By NANCY ARMOUR
MILWAUKEE (AP) — The structure of the NCAA could look very different by this time next year as members try to resolve the growing disparity between big-money schools and smaller institutions.
What won’t change, however, is the amateur status of the players who make college athletics a billion-dollar business.
“One thing that sets the fundamental tone is there’s very few members and, virtually no university president, that thinks it’s a good idea to convert student-athletes into paid employees. Literally into professionals,” NCAA President Mark Emmert said Monday at Marquette University. “Then you have something very different from collegiate athletics. One of the guiding principles (of the NCAA) has been that this is about students who play sports.”

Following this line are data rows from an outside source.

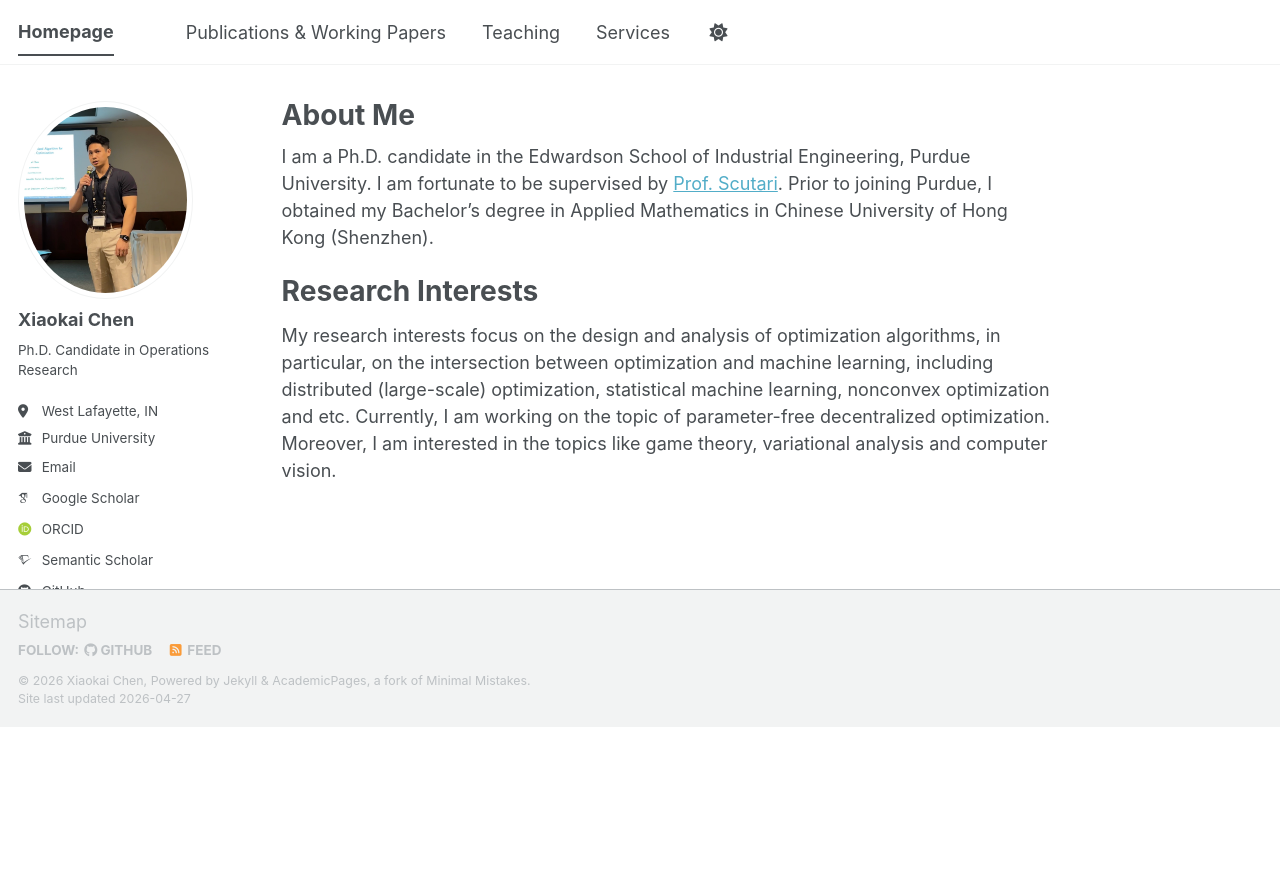
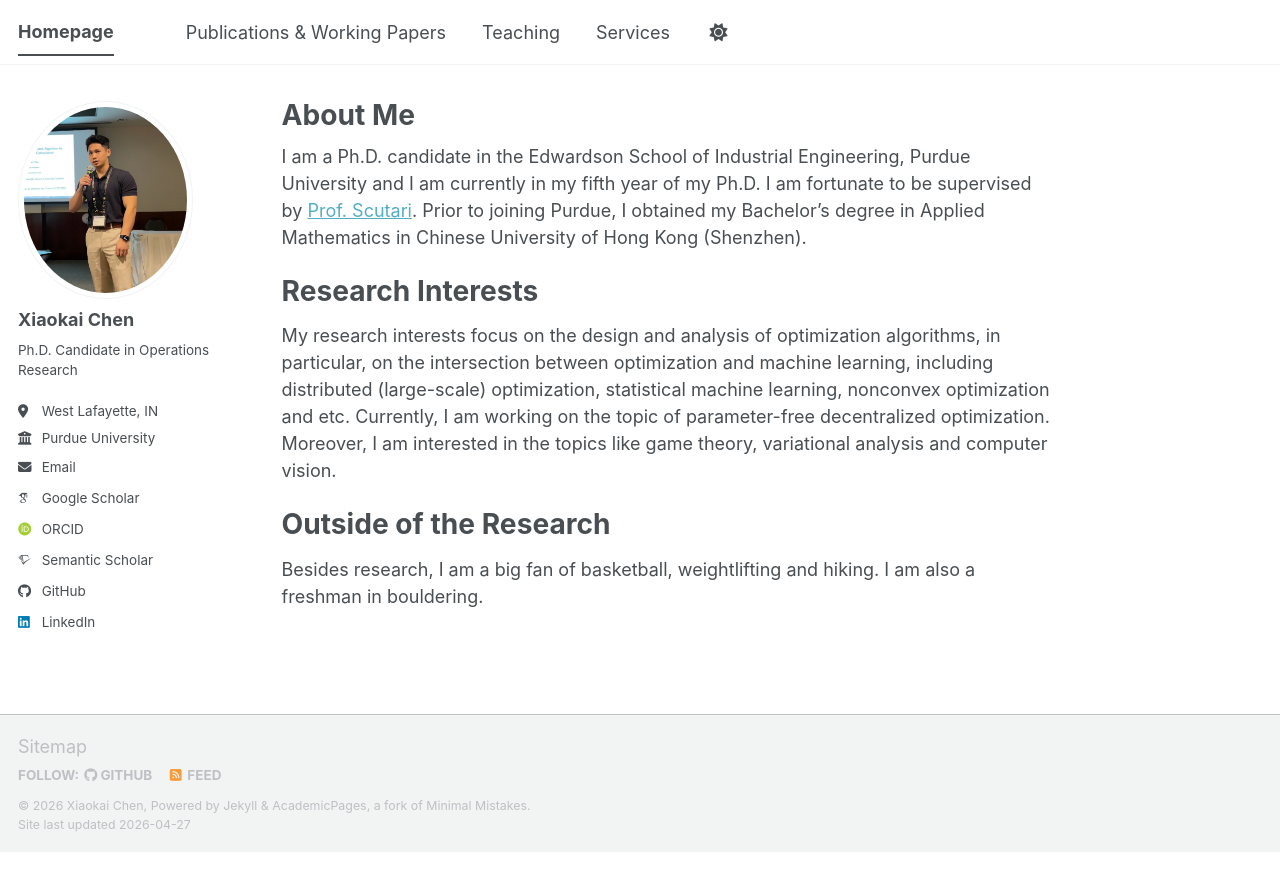
Before and after one commit to xiaokaichen2000/xiaokaichen2000.github.io, a Jekyll site: the page built from _pages/about.md, in a window 1280 px wide. Shown: the top 891 px of the page. Built offline with Jekyll 4.4.1, drawn with Linux system fonts in a browser that asks for light colours; some web fonts are replaced; a script bundle is joined from its source files by our own code; library files that are not in the unit come from our copies.

Commit message:
Update about.md

```diff
--- a/_pages/about.md
+++ b/_pages/about.md
@@ -7,9 +7,15 @@ redirect_from:
   - /about.html
 ---
 
-I am a Ph.D. candidate in the Edwardson School of Industrial Engineering, Purdue University. I am fortunate to be supervised by [Prof. Scutari](https://engineering.purdue.edu/~gscutari/). Prior to joining Purdue, I obtained my Bachelor's degree in Applied Mathematics in Chinese University of Hong Kong (Shenzhen).
+I am a Ph.D. candidate in the Edwardson School of Industrial Engineering, Purdue University and I am currently in my fifth year of my Ph.D. I am fortunate to be supervised by [Prof. Scutari](https://engineering.purdue.edu/~gscutari/). Prior to joining Purdue, I obtained my Bachelor's degree in Applied Mathematics in Chinese University of Hong Kong (Shenzhen).
 
 Research Interests
 ======
 
 My research interests focus on the design and analysis of optimization algorithms, in particular, on the intersection between optimization and machine learning, including distributed (large-scale) optimization, statistical machine learning, nonconvex optimization and etc. Currently, I am working on the topic of parameter-free decentralized optimization. Moreover, I am interested in the topics like game theory, variational analysis and computer vision.
+
+
+Outside of the Research
+======
+
+Besides research, I am a big fan of basketball, weightlifting and hiking. I am also a freshman in bouldering.
```
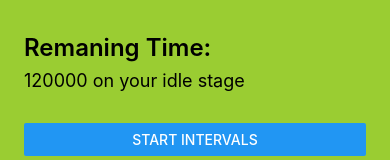
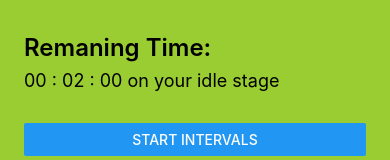
Before and after one commit to MustardJoe/IntervalsV2, a React Native app: screen / in a window 390 px wide. Shown: the part 204-364 px from the top of the page. Built offline with nearby package versions, Linux system fonts and the light colour scheme; what react-native would draw is missing.

Commit message:
countdown timer display now displaying time in correct format

```diff
--- a/App.js
+++ b/App.js
@@ -109,14 +109,6 @@ class App extends Component {
         alert('You are the winner now');
       }
 
-      // this.setState({
-      //   timerTime: {
-      //     minutes: moment().minutes(),
-      //     hour: moment().hour(),
-      //     seconds: moment().second(),
-      //   },
-      // });
-
       console.log('timerTime, end of startTimer',  this.state.timerTime, 'TIMER START', this.state.timerStart);
     }, 1000);
   };
@@ -168,7 +160,7 @@ class App extends Component {
                 <Text style={styles.sectionTitle}>Remaning Time:</Text>
                 <Text style={styles.sectionDescription}>
                   <CountDownDisplay
-                    timeToDisplay={appTimerCurrentTime}
+                    timeToDisplay={this.state}
                     // rawState={this.state}
                   />
                 </Text>
--- a/components/countdowntimer/CountDownDisplay.js
+++ b/components/countdowntimer/CountDownDisplay.js
@@ -2,13 +2,25 @@ import React from 'react';
 import {Text} from 'react-native';
 
 const CountDownDisplay = (props) => {
-  // const {timeToDisplay} = props.timeToDisplay;
+  let countDownTimeInSeconds =
+    props.timeToDisplay.lengthOfRun - props.timeToDisplay.timerTime;
+
+  let appTimerCurrentTime = {
+    seconds:
+      0 || ('0' + (Math.floor(countDownTimeInSeconds / 1000) % 60)).slice(-2),
+    minutes:
+      0 || ('0' + (Math.floor(countDownTimeInSeconds / 60000) % 60)).slice(-2),
+    hours: 0 || ('0' + Math.floor(countDownTimeInSeconds / 3600000)).slice(-2),
+  };
+
+  // let remainingTime = `${this.appTimerCurrentTime.hours} : ${this.appTimerCurrentTime.minutes} : ${this.appTimerCurrentTime.seconds}`;
 
   return (
     <>
       <Text>
-        {props.timeToDisplay.remainingTime} on your{' '}
-        {props.timeToDisplay.rawAppState.currentProcess} stage
+        {appTimerCurrentTime.hours} : {appTimerCurrentTime.minutes} :{' '}
+        {appTimerCurrentTime.seconds} on your{' '}
+        {props.timeToDisplay.currentProcess} stage
       </Text>
     </>
   );
```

Emmert and the NCAA have had a turbulent year, with money the source for most of the discontent. After Heisman Trophy winner Johnny Manziel was investigated for allegedly receiving money for autographs — he was cleared — Time magazine put him on the cover along with the headline “It’s Time to Pay College Athletes.” Oklahoma State is investigating whether rules were broken after a series of Sports Illustrated stories that alleged cash payments to players and academic misconduct.